I have long said that I would not become a cynic. In fact I recall my freshman year at Oberlin College I had this long conversation with a senior at Oberlin who said I could not graduate from Oberlin without becoming a cynic about the world and the future. I remember telling him that I was a hopeful optimist who believed that there was the potential for the world to change for the better if more of us followed the lead of greats like Margaret Mead when she said "A small group of thoughtful people could change the world. Indeed, it's the only thing that ever has." He countered that he firmly believed that my naivete would be shattered and I would become a cynic by the time I graduated. I promised him that I would find ways to remain hopeful and optimistic about the world and the potential for change for the better. I succeeded at maintaining that optimism and hope that I had as a starry eyed first year college student. I have seen my share of heartbreaking things in my life. I have had my heart broken several times personally and professionally. Yet I stand firmly by my belief that if those of us who are educated and idealistic can strive to "be the change we want to see in the world"(Ghandi) we can actually create a better world. One act at a time, we can create the momentum to create a more just, equitable, and sustainable world. I hope that the young man who was so convinced it was impossible to become well educated without becoming a cynic has found some ways to create a world he believes is more worthy of his hope and optimism. I have the same wish for so many of my idealistic and jaded friends I have met along the path of my journey.

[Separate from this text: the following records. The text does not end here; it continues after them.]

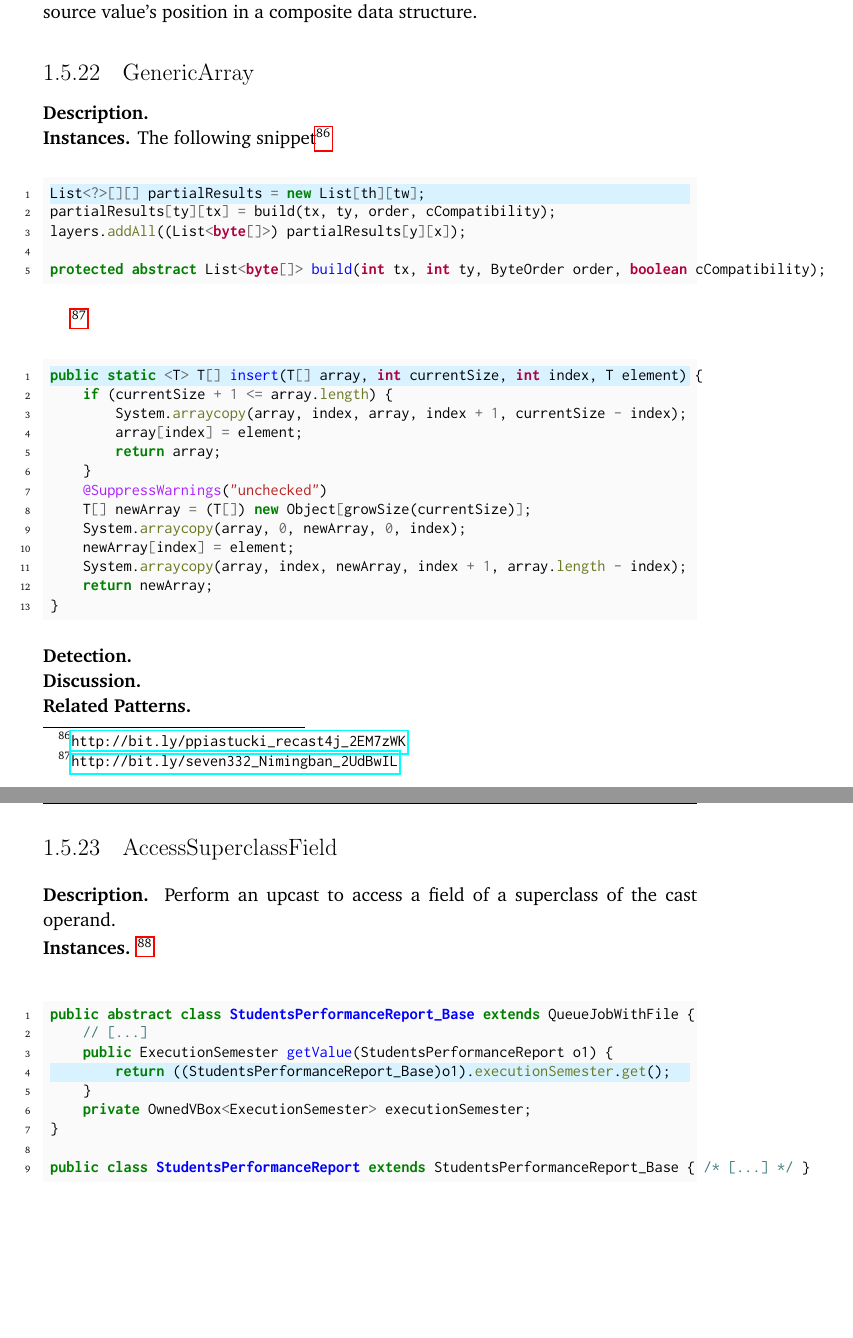
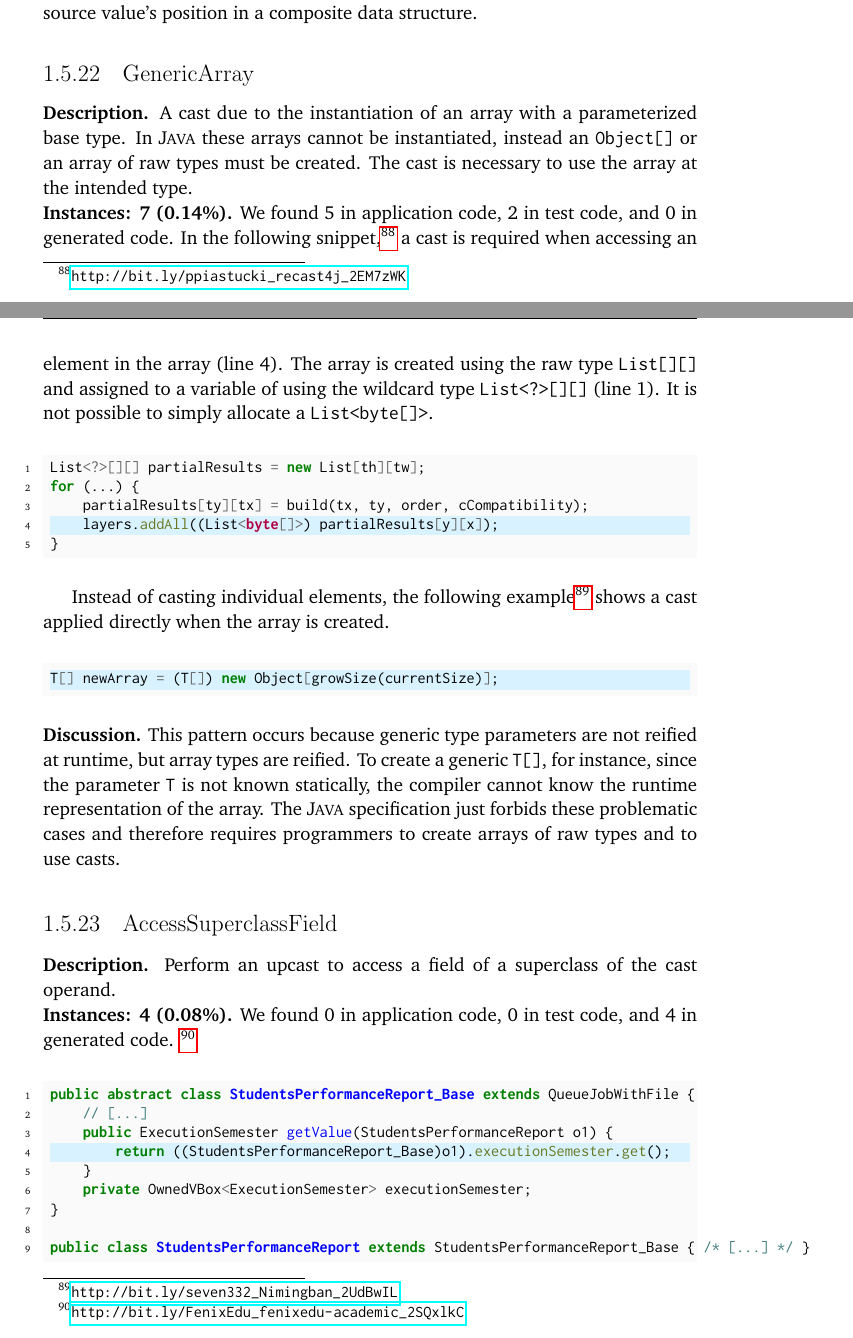
Before and after one commit to acuarica/phd-thesis, a LaTeX thesis (phd-thesis.tex, which reads chapters/casts/patterns/GenericArray.tex): two parts of pages 55 and 56 of 61 before the commit and two parts of pages 54 and 55 of 61 after it, joined at a grey line, cut so that both start at the same text, the shorter picture padded with empty space. Compiled offline with pdfLaTeX.

Commit message:
More imported patterns.

```diff
--- a/chapters/casts/patterns/GenericArray.tex
+++ b/chapters/casts/patterns/GenericArray.tex
@@ -1,41 +1,45 @@
 \begin{pattern}{GenericArray}
+A cast due to the instantiation of an array with a parameterized base type.
+  In \java{} these arrays cannot be instantiated, instead an \code{Object[]}
+  or an array of raw types must be created.
+  The cast is necessary to use the array at the intended type.
 
 \instances{}
-The following snippet%
+In the following snippet,%
 \footnote{\url{http://bit.ly/ppiastucki_recast4j_2EM7zWK}}
+a cast is required when accessing an element in the array (line 4).
+  The array is created using the raw type \code{List[][]}
+  and assigned to a variable of using the wildcard type \code{List<?>[][]}
+  (line 1).
+  It is not possible to simply allocate a \code{List<byte[]>}.
 
 %https://lgtm.com/projects/g/ppiastucki/recast4j/snapshot/dist-4860452-1524814812150/files/detourtilecache/src/main/java/org/recast4j/detour/tilecache/AbstractTileLayersBuilder.java?sort=name&dir=ASC&mode=heatmap#L50
-\begin{minted}[highlightlines=1]{java}
+\begin{minted}[highlightlines=4]{java}
 List<?>[][] partialResults = new List[th][tw];
-partialResults[ty][tx] = build(tx, ty, order, cCompatibility);
-layers.addAll((List<byte[]>) partialResults[y][x]);
+for (...) {
+    partialResults[ty][tx] = build(tx, ty, order, cCompatibility);
+    layers.addAll((List<byte[]>) partialResults[y][x]);
+}
+\end{minted}
+% protected abstract List<byte[]> build(int tx, int ty, ByteOrder order, boolean cCompatibility);
 
-protected abstract List<byte[]> build(int tx, int ty, ByteOrder order, boolean cCompatibility);
+Instead of casting individual elements,
+the following example%
+\footnote{\url{http://bit.ly/seven332_Nimingban_2UdBwIL}}
+shows a cast applied directly when the array is created.
+
+%https://lgtm.com/projects/g/seven332/Nimingban/snapshot/dist-1506180917302-1524814812150/files/yorozuya/src/main/java/com/hippo/yorozuya/ArrayUtils.java?sort=name&dir=ASC&mode=heatmap#L124
+\begin{minted}[highlightlines=1,linenos=false]{java}
+T[] newArray = (T[]) new Object[growSize(currentSize)];
 \end{minted}
 
-\footnote{\url{http://bit.ly/seven332_Nimingban_2UdBwIL}}
-
-%https://lgtm.com/projects/g/seven332/Nimingban/snapshot/dist-1506180917302-1524814812150/files/yorozuya/src/main/java/com/hippo/yorozuya/ArrayUtils.java?sort=name&dir=ASC&mode=heatmap#L124
-\begin{minted}[highlightlines=1]{java}
-public static <T> T[] insert(T[] array, int currentSize, int index, T element) {
-    if (currentSize + 1 <= array.length) {
-        System.arraycopy(array, index, array, index + 1, currentSize - index);
-        array[index] = element;
-        return array;
-    }
-    @SuppressWarnings("unchecked")
-    T[] newArray = (T[]) new Object[growSize(currentSize)];
-    System.arraycopy(array, 0, newArray, 0, index);
-    newArray[index] = element;
-    System.arraycopy(array, index, newArray, index + 1, array.length - index);
-    return newArray;
-}
-\end{minted}
-
-\detection{}
 
 \discussion{}
-
-\related{}
+This pattern occurs because generic type parameters are not reified at runtime,
+but array types are reified. To create a generic \code{T[]}, for instance, since the
+  parameter \code{T} is not known statically, the compiler cannot know the
+  runtime representation of the array. The \java{} specification just forbids
+  these problematic cases and therefore requires programmers to create
+  arrays of raw types and to use casts.
 
 \end{pattern}
```
Also changed, not shown: chapters/casts/patterns/Deserialization.tex (+25 -40 lines), chapters/casts/sec-casts-patterns.tex (+9 -3 lines).
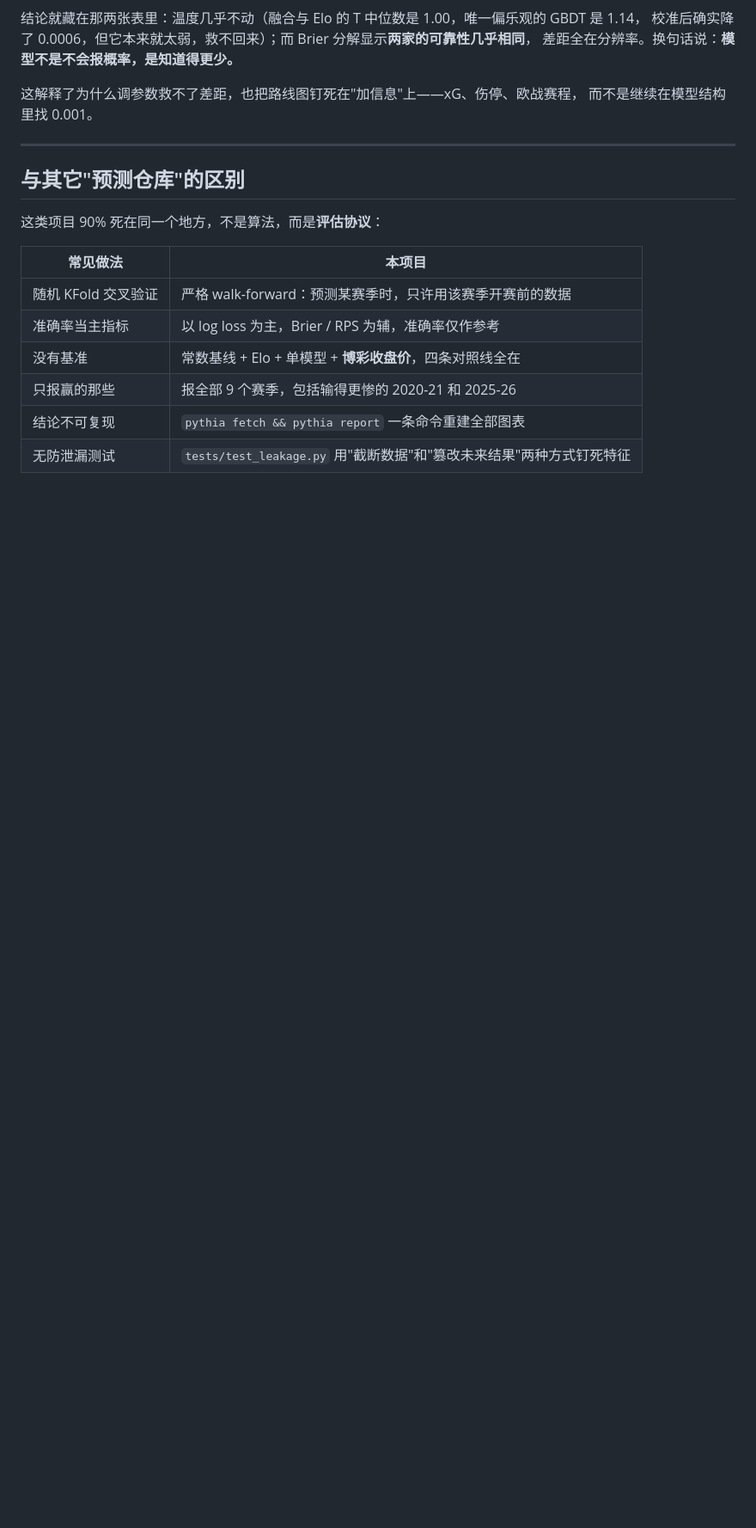
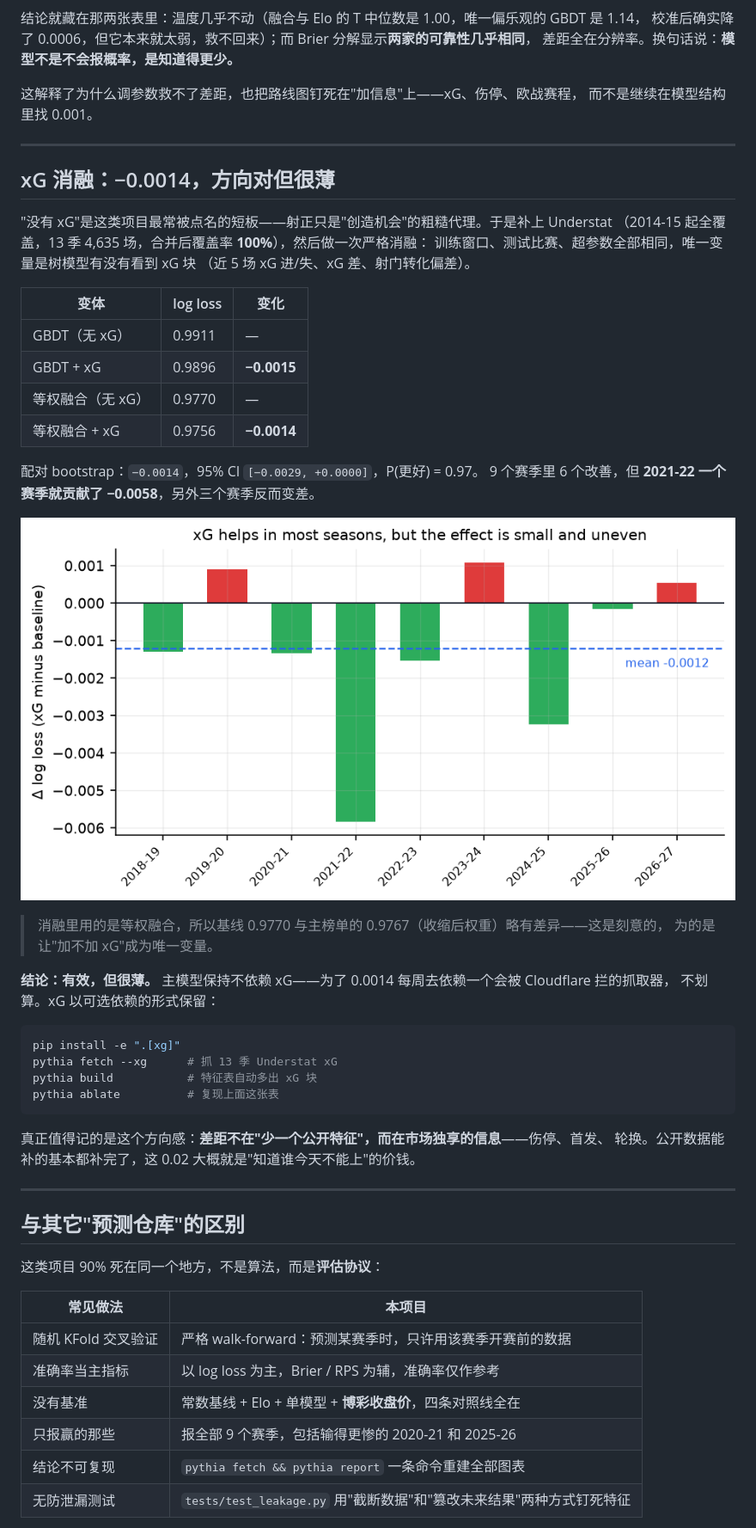
Before and after one commit to haohaohao-cell/pythia-pl, a Markdown page: README.md, the part around one of its changes. Shown at 86% size. Drawn GitHub-style; pictures changed too: reports/xg_ablation.png (added); blank space fills up the shorter version.

````diff
--- a/README.md
+++ b/README.md
@@ -178,6 +178,43 @@ Gap to the closing line: **+0.0209** log loss (95% CI +0.0147 to +0.0271). Not s
 
 ---
 
+## xG 消融：−0.0014，方向对但很薄
+
+"没有 xG"是这类项目最常被点名的短板——射正只是"创造机会"的粗糙代理。于是补上 Understat
+（2014-15 起全覆盖，13 季 4,635 场，合并后覆盖率 **100%**），然后做一次严格消融：
+训练窗口、测试比赛、超参数全部相同，唯一变量是树模型有没有看到 xG 块
+（近 5 场 xG 进/失、xG 差、射门转化偏差）。
+
+| 变体 | log loss | 变化 |
+| --- | --- | --- |
+| GBDT（无 xG） | 0.9911 | — |
+| GBDT + xG | 0.9896 | **−0.0015** |
+| 等权融合（无 xG） | 0.9770 | — |
+| 等权融合 + xG | 0.9756 | **−0.0014** |
+
+配对 bootstrap：`−0.0014`，95% CI `[−0.0029, +0.0000]`，P(更好) = 0.97。
+9 个赛季里 6 个改善，但 **2021-22 一个赛季就贡献了 −0.0058**，另外三个赛季反而变差。
+
+![xG 消融](reports/xg_ablation.png)
+
+> 消融里用的是等权融合，所以基线 0.9770 与主榜单的 0.9767（收缩后权重）略有差异——这是刻意的，
+> 为的是让"加不加 xG"成为唯一变量。
+
+**结论：有效，但很薄。** 主模型保持不依赖 xG——为了 0.0014 每周去依赖一个会被 Cloudflare 拦的抓取器，
+不划算。xG 以可选依赖的形式保留：
+
+```bash
+pip install -e ".[xg]"
+pythia fetch --xg      # 抓 13 季 Understat xG
+pythia build           # 特征表自动多出 xG 块
+pythia ablate          # 复现上面这张表
+```
+
+真正值得记的是这个方向感：**差距不在"少一个公开特征"，而在市场独享的信息**——伤停、首发、
+轮换。公开数据能补的基本都补完了，这 0.02 大概就是"知道谁今天不能上"的价钱。
+
+---
+
 ## 与其它"预测仓库"的区别
 
 这类项目 90% 死在同一个地方，不是算法，而是**评估协议**：
````
Also changed, not shown: other parts of README.md (+10 -6 lines), README.en.md (+54 -4 lines), 12 other files.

We all can create a better world if we work together and believe that there is potential in humanity for real change.